ACTIVITY
Determine how many lines in the records hold the word "mythology". Return the number alone.

EXERCISE INPUT

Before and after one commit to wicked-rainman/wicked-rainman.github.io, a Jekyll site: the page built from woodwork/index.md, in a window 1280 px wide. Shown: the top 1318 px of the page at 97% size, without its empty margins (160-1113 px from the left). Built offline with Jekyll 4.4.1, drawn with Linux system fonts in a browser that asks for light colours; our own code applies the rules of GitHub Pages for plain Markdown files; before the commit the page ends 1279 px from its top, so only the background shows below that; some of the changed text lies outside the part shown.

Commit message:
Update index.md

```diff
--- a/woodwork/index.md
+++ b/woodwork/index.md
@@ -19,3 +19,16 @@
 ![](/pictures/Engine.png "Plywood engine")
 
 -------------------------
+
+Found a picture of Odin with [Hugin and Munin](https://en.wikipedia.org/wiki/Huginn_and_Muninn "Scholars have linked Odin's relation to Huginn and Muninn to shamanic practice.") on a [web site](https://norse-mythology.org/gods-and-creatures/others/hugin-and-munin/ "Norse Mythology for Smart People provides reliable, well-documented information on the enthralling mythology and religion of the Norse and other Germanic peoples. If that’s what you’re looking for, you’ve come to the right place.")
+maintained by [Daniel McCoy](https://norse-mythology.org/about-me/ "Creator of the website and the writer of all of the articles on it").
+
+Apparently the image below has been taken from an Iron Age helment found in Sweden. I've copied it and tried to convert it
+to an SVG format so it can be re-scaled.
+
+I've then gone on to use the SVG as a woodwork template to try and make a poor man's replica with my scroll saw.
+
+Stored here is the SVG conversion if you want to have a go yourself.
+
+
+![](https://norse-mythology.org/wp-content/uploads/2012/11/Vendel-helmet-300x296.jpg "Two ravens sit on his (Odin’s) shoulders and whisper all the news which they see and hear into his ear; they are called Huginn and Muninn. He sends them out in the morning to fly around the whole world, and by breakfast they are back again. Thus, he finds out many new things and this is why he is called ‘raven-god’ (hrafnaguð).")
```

RESPONSE
3